(Before-and-after page screenshots)
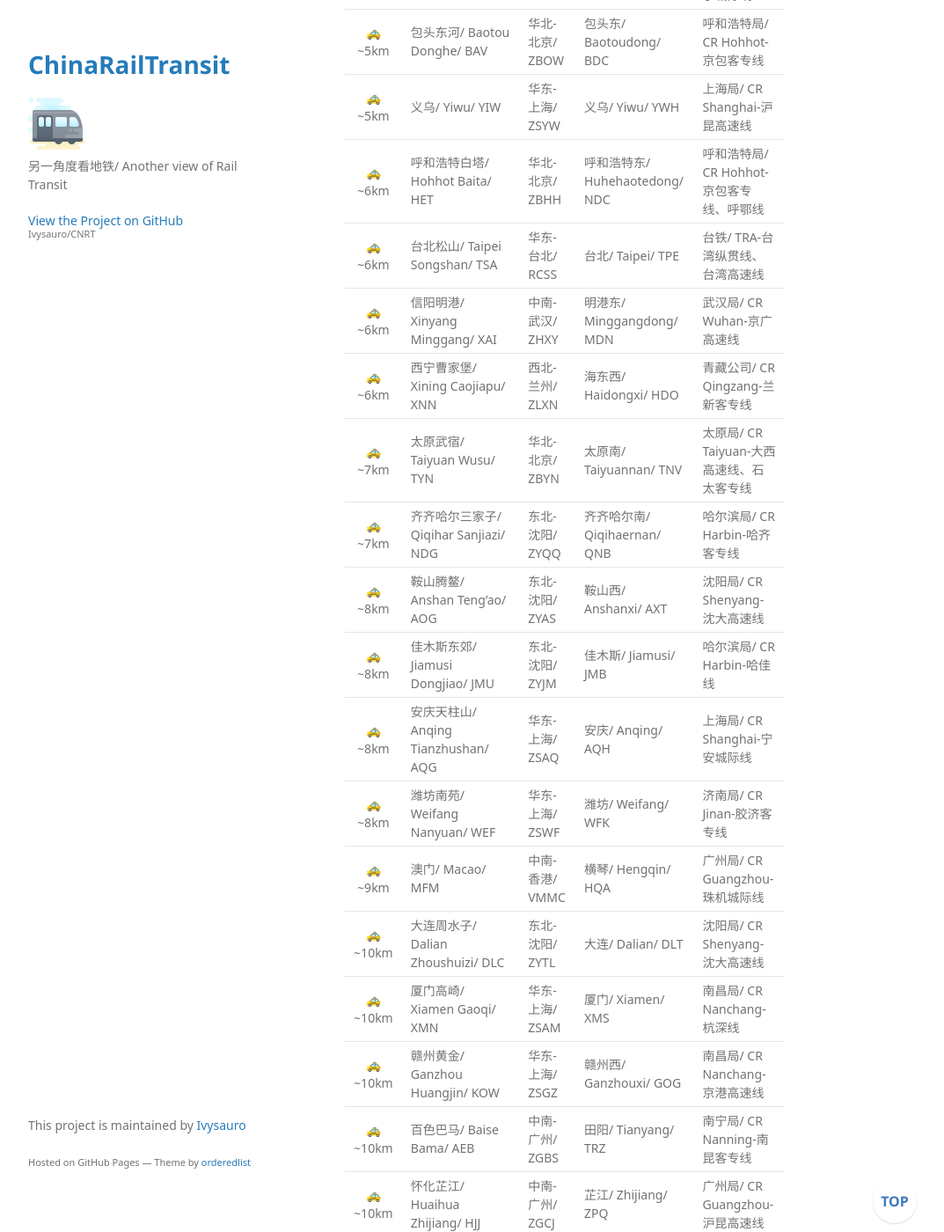
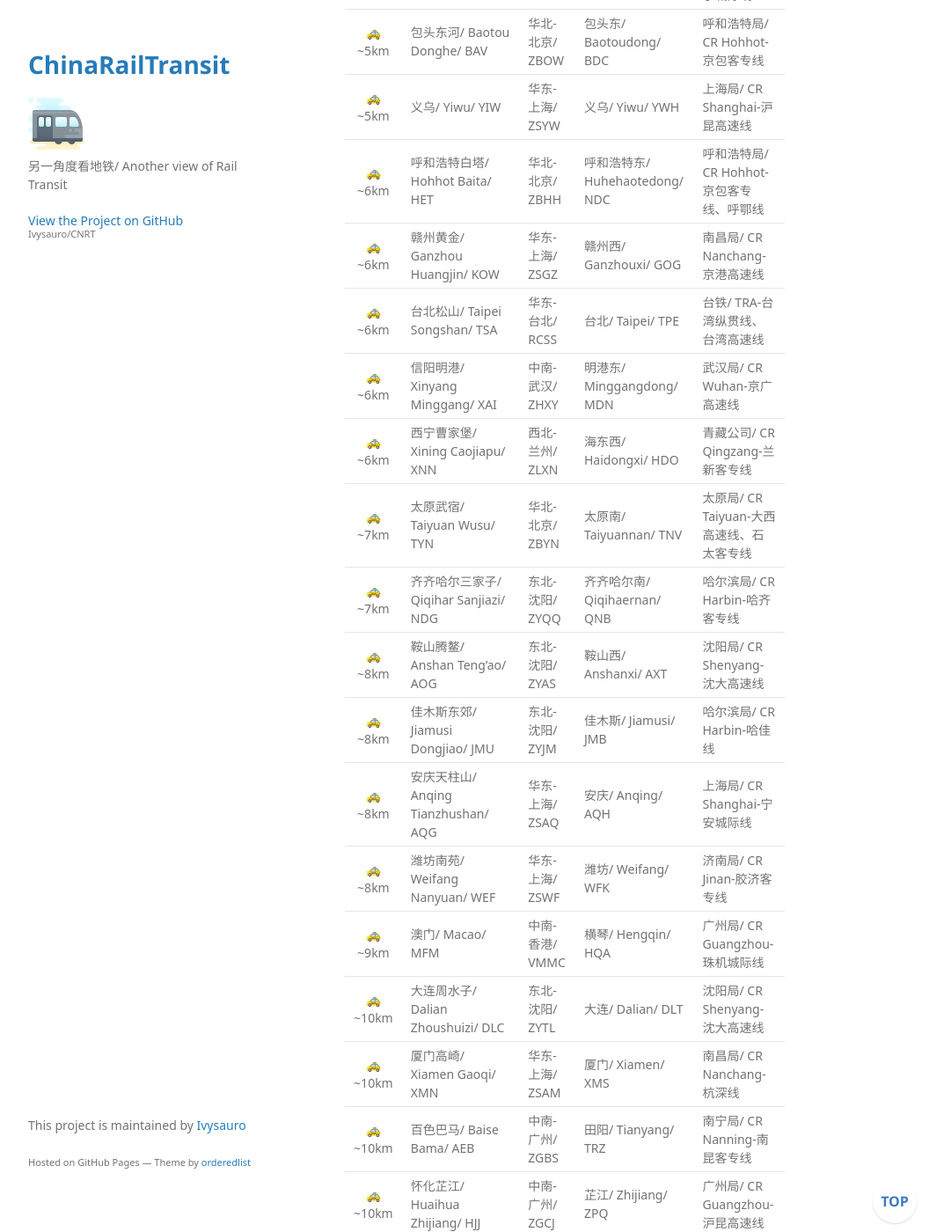
Before and after one commit to Ivysauro/CNRT, a Jekyll site: the page built from data/Air-Rail.md, in a window 1280 px wide and 1400 px high, scrolled down 3616 px. Shown: the whole window at 88% size, without its empty margins (178-1251 px from the left). Built offline with Jekyll 4.4.1, drawn with Linux system fonts in a browser that asks for light colours; some web fonts are replaced; our own code applies the rules of GitHub Pages for plain Markdown files; a script that is not in the unit is left out; some of the changed lines change nothing that is shown.

Commit message:
🍊修正赣州数据

```diff
--- a/data/Air-Rail.md
+++ b/data/Air-Rail.md
@@ -59,6 +59,7 @@
 | 🚕~5km | 包头东河/ Baotou Donghe/ BAV | 华北-北京/ ZBOW | 包头东/ Baotoudong/ BDC | 呼和浩特局/ CR Hohhot-京包客专线 |
 | 🚕~5km | 义乌/ Yiwu/ YIW | 华东-上海/ ZSYW | 义乌/ Yiwu/ YWH | 上海局/ CR Shanghai-沪昆高速线 |
 | 🚕~6km | 呼和浩特白塔/ Hohhot Baita/ HET | 华北-北京/ ZBHH | 呼和浩特东/ Huhehaotedong/ NDC | 呼和浩特局/ CR Hohhot-京包客专线、呼鄂线 |
+| 🚕~6km | 赣州黄金/ Ganzhou Huangjin/ KOW | 华东-上海/ ZSGZ | 赣州西/ Ganzhouxi/ GOG | 南昌局/ CR Nanchang-京港高速线 |
 | 🚕~6km | 台北松山/ Taipei Songshan/ TSA | 华东-台北/ RCSS | 台北/ Taipei/ TPE  | 台铁/ TRA-台湾纵贯线、台湾高速线 |
 | 🚕~6km | 信阳明港/ Xinyang Minggang/ XAI | 中南-武汉/ ZHXY | 明港东/ Minggangdong/ MDN | 武汉局/ CR Wuhan-京广高速线 |
 | 🚕~6km | 西宁曹家堡/ Xining Caojiapu/ XNN | 西北-兰州/ ZLXN | 海东西/ Haidongxi/ HDO | 青藏公司/ CR Qingzang-兰新客专线 |
@@ -71,7 +72,6 @@
 | 🚕~9km | 澳门/ Macao/ MFM | 中南-香港/ VMMC | 横琴/ Hengqin/ HQA | 广州局/ CR Guangzhou-珠机城际线 |
 | 🚕~10km | 大连周水子/ Dalian Zhoushuizi/ DLC | 东北-沈阳/ ZYTL | 大连/ Dalian/ DLT | 沈阳局/ CR Shenyang-沈大高速线 |
 | 🚕~10km | 厦门高崎/ Xiamen Gaoqi/ XMN | 华东-上海/ ZSAM | 厦门/ Xiamen/ XMS | 南昌局/ CR Nanchang-杭深线 |
-| 🚕~10km | 赣州黄金/ Ganzhou Huangjin/ KOW | 华东-上海/ ZSGZ | 赣州西/ Ganzhouxi/ GOG | 南昌局/ CR Nanchang-京港高速线 |
 | 🚕~10km | 百色巴马/ Baise Bama/ AEB | 中南-广州/ ZGBS | 田阳/ Tianyang/ TRZ | 南宁局/ CR Nanning-南昆客专线 |
 | 🚕~10km | 怀化芷江/ Huaihua Zhijiang/ HJJ | 中南-广州/ ZGCJ | 芷江/ Zhijiang/ ZPQ | 广州局/ CR Guangzhou-沪昆高速线 |
 
```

## What you should do:
Please copy the data shown above word for word, omitting the pictures.

## Solution for this problem:
Before and after one commit to Ivysauro/CNRT, a Jekyll site: the page built from data/Air-Rail.md, in a window 1280 px wide and 1400 px high, scrolled down 3616 px. Shown: the whole window at 88% size, without its empty margins (178-1251 px from the left). Built offline with Jekyll 4.4.1, drawn with Linux system fonts in a browser that asks for light colours; some web fonts are replaced; our own code applies the rules of GitHub Pages for plain Markdown files; a script that is not in the unit is left out; some of the changed lines change nothing that is shown.

Commit message:
🍊修正赣州数据

```diff
--- a/data/Air-Rail.md
+++ b/data/Air-Rail.md
@@ -59,6 +59,7 @@
 | 🚕~5km | 包头东河/ Baotou Donghe/ BAV | 华北-北京/ ZBOW | 包头东/ Baotoudong/ BDC | 呼和浩特局/ CR Hohhot-京包客专线 |
 | 🚕~5km | 义乌/ Yiwu/ YIW | 华东-上海/ ZSYW | 义乌/ Yiwu/ YWH | 上海局/ CR Shanghai-沪昆高速线 |
 | 🚕~6km | 呼和浩特白塔/ Hohhot Baita/ HET | 华北-北京/ ZBHH | 呼和浩特东/ Huhehaotedong/ NDC | 呼和浩特局/ CR Hohhot-京包客专线、呼鄂线 |
+| 🚕~6km | 赣州黄金/ Ganzhou Huangjin/ KOW | 华东-上海/ ZSGZ | 赣州西/ Ganzhouxi/ GOG | 南昌局/ CR Nanchang-京港高速线 |
 | 🚕~6km | 台北松山/ Taipei Songshan/ TSA | 华东-台北/ RCSS | 台北/ Taipei/ TPE  | 台铁/ TRA-台湾纵贯线、台湾高速线 |
 | 🚕~6km | 信阳明港/ Xinyang Minggang/ XAI | 中南-武汉/ ZHXY | 明港东/ Minggangdong/ MDN | 武汉局/ CR Wuhan-京广高速线 |
 | 🚕~6km | 西宁曹家堡/ Xining Caojiapu/ XNN | 西北-兰州/ ZLXN | 海东西/ Haidongxi/ HDO | 青藏公司/ CR Qingzang-兰新客专线 |
@@ -71,7 +72,6 @@
 | 🚕~9km | 澳门/ Macao/ MFM | 中南-香港/ VMMC | 横琴/ Hengqin/ HQA | 广州局/ CR Guangzhou-珠机城际线 |
 | 🚕~10km | 大连周水子/ Dalian Zhoushuizi/ DLC | 东北-沈阳/ ZYTL | 大连/ Dalian/ DLT | 沈阳局/ CR Shenyang-沈大高速线 |
 | 🚕~10km | 厦门高崎/ Xiamen Gaoqi/ XMN | 华东-上海/ ZSAM | 厦门/ Xiamen/ XMS | 南昌局/ CR Nanchang-杭深线 |
-| 🚕~10km | 赣州黄金/ Ganzhou Huangjin/ KOW | 华东-上海/ ZSGZ | 赣州西/ Ganzhouxi/ GOG | 南昌局/ CR Nanchang-京港高速线 |
 | 🚕~10km | 百色巴马/ Baise Bama/ AEB | 中南-广州/ ZGBS | 田阳/ Tianyang/ TRZ | 南宁局/ CR Nanning-南昆客专线 |
 | 🚕~10km | 怀化芷江/ Huaihua Zhijiang/ HJJ | 中南-广州/ ZGCJ | 芷江/ Zhijiang/ ZPQ | 广州局/ CR Guangzhou-沪昆高速线 |
 
```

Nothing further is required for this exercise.